Data items:
# # # # # # #

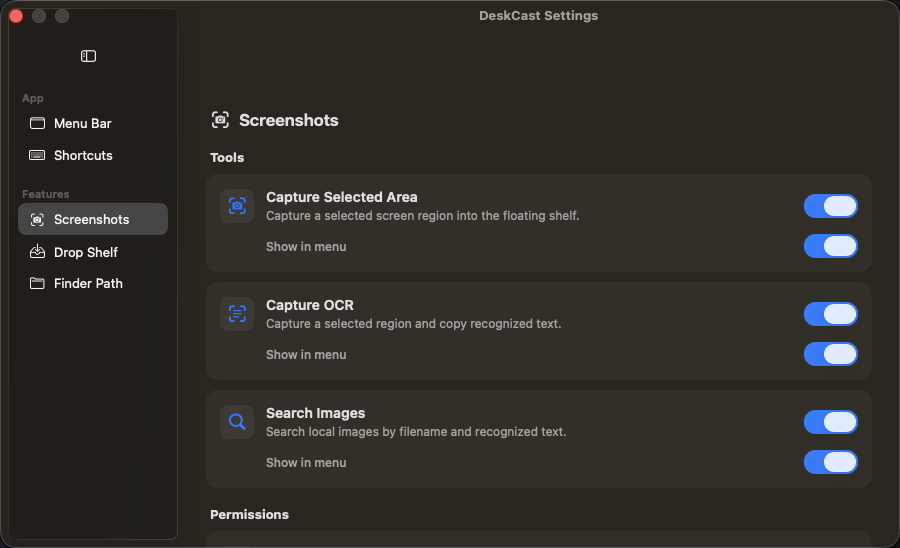
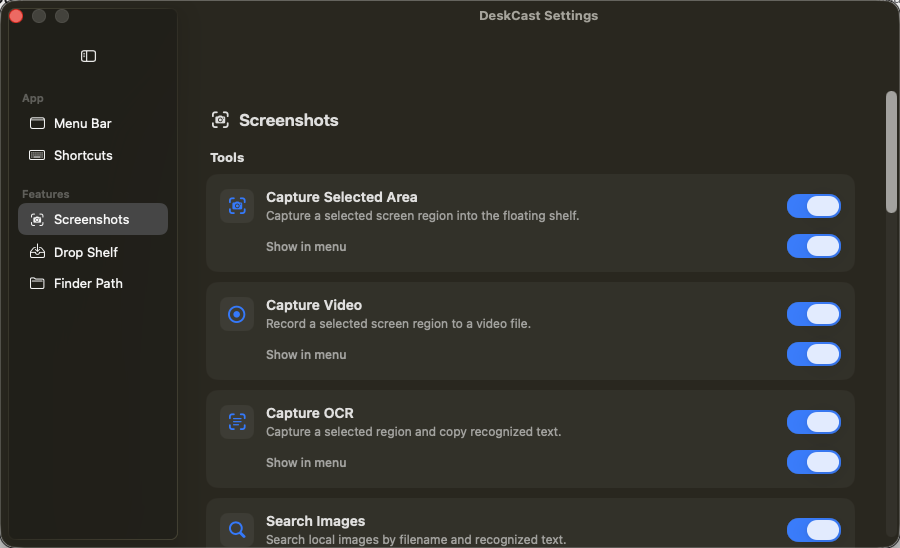
Add video capture feature showcase

diff --git a/src/App.css b/src/App.css
@@ -148,6 +148,56 @@
   overflow: hidden;
 }
 
+.main-feature-mockup {
+  position: relative;
+  width: 100%;
+  min-height: 360px;
+  display: flex;
+  align-items: center;
+  justify-content: center;
+}
+
+.main-feature-capture {
+  width: min(610px, 74%);
+  transform: translateX(-10%);
+}
+
+.main-feature-arrow {
+  position: absolute;
+  z-index: 3;
+  left: 65%;
+  top: 47%;
+  width: 42px;
+  height: 42px;
+  display: grid;
+  place-items: center;
+  color: #fff;
+  font-size: 1.3rem;
+  border: 1px solid rgba(255, 255, 255, 0.26);
+  border-radius: 50%;
+  background: rgba(10, 132, 255, 0.9);
+  box-shadow: 0 12px 24px rgba(0, 0, 0, 0.32);
+}
+
+.main-feature-shelf {
+  position: absolute;
+  z-index: 2;
+  right: 0;
+  bottom: 0;
+  width: min(210px, 32%);
+  padding: 14px;
+  border: 1px solid rgba(255, 255, 255, 0.14);
+  border-radius: 18px;
+  background: rgba(20, 23, 34, 0.82);
+  backdrop-filter: blur(18px);
+  box-shadow: 0 22px 44px rgba(0, 0, 0, 0.42);
+}
+
+.main-feature-shelf .product-shot--shelf {
+  width: 100%;
+  border-radius: 10px;
+}
+
 /* ==================== SHELF MOCKUP ==================== */
 .shelf {
   display: flex;
@@ -310,6 +360,125 @@
 .product-shot--drop { width: min(380px, 100%); }
 .product-shot--menu { width: min(235px, 100%); }
 .product-shot--window { width: 100%; }
+
+.capture-selection-mockup {
+  position: relative;
+  width: min(520px, 100%);
+  aspect-ratio: 16 / 10;
+  overflow: hidden;
+  border-radius: 18px;
+  background: #11141f;
+  box-shadow: 0 28px 50px -20px rgba(0, 0, 0, 0.62);
+}
+
+.capture-selection-shot {
+  width: 100%;
+  height: 100%;
+  display: block;
+  object-fit: cover;
+}
+
+.capture-selection-frame {
+  position: absolute;
+  inset: 12% 9%;
+  border: 2px solid rgba(255, 255, 255, 0.96);
+  border-radius: 8px;
+  box-shadow: 0 0 0 999px rgba(0, 0, 0, 0.36);
+}
+
+.capture-selection-frame::before,
+.capture-selection-frame::after {
+  content: "";
+  position: absolute;
+  width: 12px;
+  height: 12px;
+  border-radius: 50%;
+  background: #fff;
+  box-shadow: 0 2px 7px rgba(0, 0, 0, 0.38);
+}
+
+.capture-selection-frame::before { left: -7px; top: -7px; }
+.capture-selection-frame::after { right: -7px; bottom: -7px; }
+
+.capture-selection-label {
+  position: absolute;
+  z-index: 1;
+  left: 50%;
+  bottom: 8%;
+  transform: translateX(-50%);
+  white-space: nowrap;
+  padding: 7px 11px;
+  color: #fff;
+  font-size: 0.75rem;
+  font-weight: 650;
+  border-radius: 999px;
+  background: rgba(20, 20, 24, 0.72);
+  backdrop-filter: blur(14px);
+}
+
+.video-capture-mockup {
+  position: relative;
+  width: min(430px, 100%);
+  aspect-ratio: 16 / 10;
+  overflow: hidden;
+  border-radius: 18px;
+  box-shadow: 0 28px 50px -20px rgba(0, 0, 0, 0.62);
+}
+
+.video-capture-shot {
+  width: 100%;
+  height: 100%;
+  display: block;
+  object-fit: cover;
+}
+
+.recording-frame {
+  position: absolute;
+  inset: 18px;
+  border: 2px solid rgba(255, 255, 255, 0.88);
+  border-radius: 12px;
+  box-shadow: 0 0 0 999px rgba(0, 0, 0, 0.22);
+  pointer-events: none;
+}
+
+.recording-frame::before,
+.recording-frame::after {
+  content: "";
+  position: absolute;
+  width: 18px;
+  height: 18px;
+  border-radius: 50%;
+  background: #fff;
+  box-shadow: 0 2px 8px rgba(0, 0, 0, 0.32);
+}
+
+.recording-frame::before { left: -10px; top: -10px; }
+.recording-frame::after { right: -10px; bottom: -10px; }
+
+.recording-badge {
+  position: absolute;
+  z-index: 1;
+  top: 30px;
+  left: 30px;
+  display: inline-flex;
+  align-items: center;
+  gap: 8px;
+  padding: 8px 12px;
+  color: #fff;
+  font-size: 0.8rem;
+  font-weight: 650;
+  border-radius: 999px;
+  background: rgba(20, 20, 24, 0.7);
+  backdrop-filter: blur(14px);
+}
+
+.recording-dot {
+  width: 9px;
+  height: 9px;
+  border-radius: 50%;
+  background: #ff453a;
+  box-shadow: 0 0 0 4px rgba(255, 69, 58, 0.18);
+}
 
 /* ==================== DROP SHELF MOCKUP ==================== */
 .drop {
@@ -698,4 +867,14 @@
   .feature-grid.reverse .feature-visual { order: 0; }
   .download-steps { grid-template-columns: 1fr; }
   .hero-desktop { aspect-ratio: 4 / 3; justify-content: center; }
+  .main-feature-mockup { min-height: 0; height: 100%; }
+  .main-feature-capture { width: 82%; transform: translate(-6%, -4%); }
+  .main-feature-shelf { right: -2%; bottom: -2%; width: 34%; padding: 8px; }
+  .main-feature-arrow {
+    left: 64%;
+    width: 30px;
+    height: 30px;
+    font-size: 1rem;
+  }
+  .capture-selection-label { display: none; }
 }

diff --git a/src/components/Features.jsx b/src/components/Features.jsx
@@ -1,9 +1,21 @@
 import Reveal from "./Reveal.jsx";
+import CaptureMockup from "./mockups/CaptureMockup.jsx";
 import ShelfMockup from "./mockups/ShelfMockup.jsx";
+import VideoCaptureMockup from "./mockups/VideoCaptureMockup.jsx";
+import ImageSearchMockup from "./mockups/ImageSearchMockup.jsx";
 import DropShelfMockup from "./mockups/DropShelfMockup.jsx";
 import MenuBarMockup from "./mockups/MenuBarMockup.jsx";
 
 const rows = [
+  {
+    id: "capture",
+    eyebrow: "Capture Selected Area",
+    title: "Screenshot only what you need.",
+    body: "Drag over any part of your screen and DeskCast captures that exact region. The native macOS selection flow stays familiar and fast.",
+    bullets: ["Precise region capture", "Global shortcut", "Native macOS selection"],
+    Visual: CaptureMockup,
+    dark: false,
+  },
   {
     id: "shelf",
     eyebrow: "Screenshot Shelf",
@@ -11,7 +23,27 @@ const rows = [
     body: "Snap a region and it drops into a shelf that hovers over your work. Reorder, pin the ones you need, and drag any shot straight into another app — just like macOS, now with a memory.",
     bullets: ["Region capture", "Drag out to any app", "Pin · reorder · auto-hide"],
     Visual: ShelfMockup,
+    dark: true,
+    reverse: true,
+  },
+  {
+    id: "video-capture",
+    eyebrow: "Selected-area video",
+    title: "Record exactly the part that matters.",
+    body: "Choose a region and start recording with the native macOS capture flow. DeskCast saves the finished .mov to your selected export folder, ready to share.",
+    bullets: ["Native macOS recorder", "Custom global shortcut", "Saved as .mov"],
+    Visual: VideoCaptureMockup,
     dark: false,
+  },
+  {
+    id: "image-search",
+    eyebrow: "Image Search",
+    title: "Find screenshots by the words inside them.",
+    body: "Index a folder once, then search screenshots by filename or recognized text. The result you remember is a few keystrokes away.",
+    bullets: ["On-device OCR", "Filename + text search", "Local folder indexing"],
+    Visual: ImageSearchMockup,
+    dark: true,
+    reverse: true,
   },
   {
     id: "drop",
@@ -20,17 +52,17 @@ const rows = [
     body: "A floating tray that collects files, folders, links, text, and images from anywhere. Pile things up across apps, then send them together — or shake while dragging to summon it instantly.",
     bullets: ["Collect from any app", "Shake-to-open", "Send together"],
     Visual: DropShelfMockup,
-    dark: true,
-    reverse: true,
+    dark: false,
   },
   {
     id: "menu",
     eyebrow: "One menu, every tool",
     title: "Lives in the menu bar. Stays out of your way.",
-    body: "No Dock icon, no window clutter. DeskCast tucks into the menu bar with tidy, toggleable tools — capture, OCR, image search, and Finder‑path copy — a keystroke away.",
+    body: "No Dock icon, no window clutter. DeskCast tucks into the menu bar with tidy, toggleable tools — screenshots, video capture, OCR, image search, and Finder‑path copy — a keystroke away.",
     bullets: ["No Dock icon", "Global shortcuts", "Toggle each tool"],
     Visual: MenuBarMockup,
-    dark: false,
+    dark: true,
+    reverse: true,
   },
 ];
 

diff --git a/src/components/Hero.jsx b/src/components/Hero.jsx
@@ -1,5 +1,5 @@
 import { motion, useReducedMotion } from "motion/react";
-import ShelfMockup from "./mockups/ShelfMockup.jsx";
+import MainFeatureMockup from "./mockups/MainFeatureMockup.jsx";
 import { DMG_URL, VERSION } from "../config.js";
 
 export default function Hero() {
@@ -26,8 +26,9 @@ export default function Hero() {
         </motion.h1>
         <motion.p className="lede hero-lede" {...rise(0.12)}>
           DeskCast lives quietly in your menu bar. Snap a region into a floating
-          shelf, gather files onto a drop tray, and search every screenshot by
-          its text — all in a single, focused little app.
+          shelf, record a selected area, gather files onto a drop tray, and
+          search every screenshot by its text — all in a single, focused little
+          app.
         </motion.p>
 
         <motion.div className="hero-actions" {...rise(0.18)}>
@@ -54,7 +55,7 @@ export default function Hero() {
           }
         >
           <div className="hero-desktop" aria-hidden="true">
-            <ShelfMockup />
+            <MainFeatureMockup />
           </div>
         </motion.div>
       </div>

diff --git a/src/components/Gallery.jsx b/src/components/Gallery.jsx
@@ -1,12 +1,16 @@
 import Reveal from "./Reveal.jsx";
+import CaptureMockup from "./mockups/CaptureMockup.jsx";
 import ShelfMockup from "./mockups/ShelfMockup.jsx";
+import VideoCaptureMockup from "./mockups/VideoCaptureMockup.jsx";
 import DropShelfMockup from "./mockups/DropShelfMockup.jsx";
 import ImageSearchMockup from "./mockups/ImageSearchMockup.jsx";
 import MenuBarMockup from "./mockups/MenuBarMockup.jsx";
 import SettingsMockup from "./mockups/SettingsMockup.jsx";
 
 const frames = [
+  { title: "Capture Selected Area", caption: "Screenshot exactly the region you need.", Visual: CaptureMockup },
   { title: "Screenshot Shelf", caption: "Captures stack up, ready to drag out.", Visual: ShelfMockup },
+  { title: "Video Recording", caption: "Record a selected area with the native macOS flow.", Visual: VideoCaptureMockup },
   { title: "Image Search", caption: "Find any screenshot by the text inside it.", Visual: ImageSearchMockup },
   { title: "Drop Shelf", caption: "A staging tray for anything you drag.", Visual: DropShelfMockup },
   { title: "Menu bar", caption: "One tidy menu, zero window clutter.", Visual: MenuBarMockup },

diff --git a/src/components/mockups/CaptureMockup.jsx b/src/components/mockups/CaptureMockup.jsx
@@ -1,0 +1,15 @@
+export default function CaptureMockup() {
+  return (
+    <div className="capture-selection-mockup">
+      <img
+        className="capture-selection-shot"
+        src="/screenshots/settings.png?v=capture-video"
+        alt="DeskCast settings inside a selected screenshot region"
+      />
+      <div className="capture-selection-frame" aria-hidden="true" />
+      <div className="capture-selection-label" aria-hidden="true">
+        Capture selected area
+      </div>
+    </div>
+  );
+}

diff --git a/src/components/mockups/VideoCaptureMockup.jsx b/src/components/mockups/VideoCaptureMockup.jsx
@@ -1,0 +1,16 @@
+export default function VideoCaptureMockup() {
+  return (
+    <div className="video-capture-mockup">
+      <img
+        className="video-capture-shot"
+        src="/demo-poster.jpg"
+        alt="A real DeskCast workflow ready to be captured as video"
+      />
+      <div className="recording-badge" aria-hidden="true">
+        <span className="recording-dot" />
+        Selected area
+      </div>
+      <div className="recording-frame" aria-hidden="true" />
+    </div>
+  );
+}

diff --git a/src/components/mockups/MainFeatureMockup.jsx b/src/components/mockups/MainFeatureMockup.jsx
@@ -1,0 +1,16 @@
+import CaptureMockup from "./CaptureMockup.jsx";
+import ShelfMockup from "./ShelfMockup.jsx";
+
+export default function MainFeatureMockup() {
+  return (
+    <div className="main-feature-mockup">
+      <div className="main-feature-capture">
+        <CaptureMockup />
+      </div>
+      <div className="main-feature-arrow" aria-hidden="true">→</div>
+      <div className="main-feature-shelf">
+        <ShelfMockup />
+      </div>
+    </div>
+  );
+}

diff --git a/src/components/mockups/SettingsMockup.jsx b/src/components/mockups/SettingsMockup.jsx
@@ -2,7 +2,7 @@ export default function SettingsMockup() {
   return (
     <img
       className="product-shot product-shot--window"
-      src="/screenshots/settings.png"
+      src="/screenshots/settings.png?v=capture-video"
       alt="DeskCast settings for screenshot tools"
     />
   );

# # # # # # #

### ACTION ITEM
Every line of the records that includes the word "onto" should be gathered.

### OUTPUT OF THE TASK
-          shelf, gather files onto a drop tray, and search every screenshot by
+          shelf, record a selected area, gather files onto a drop tray, and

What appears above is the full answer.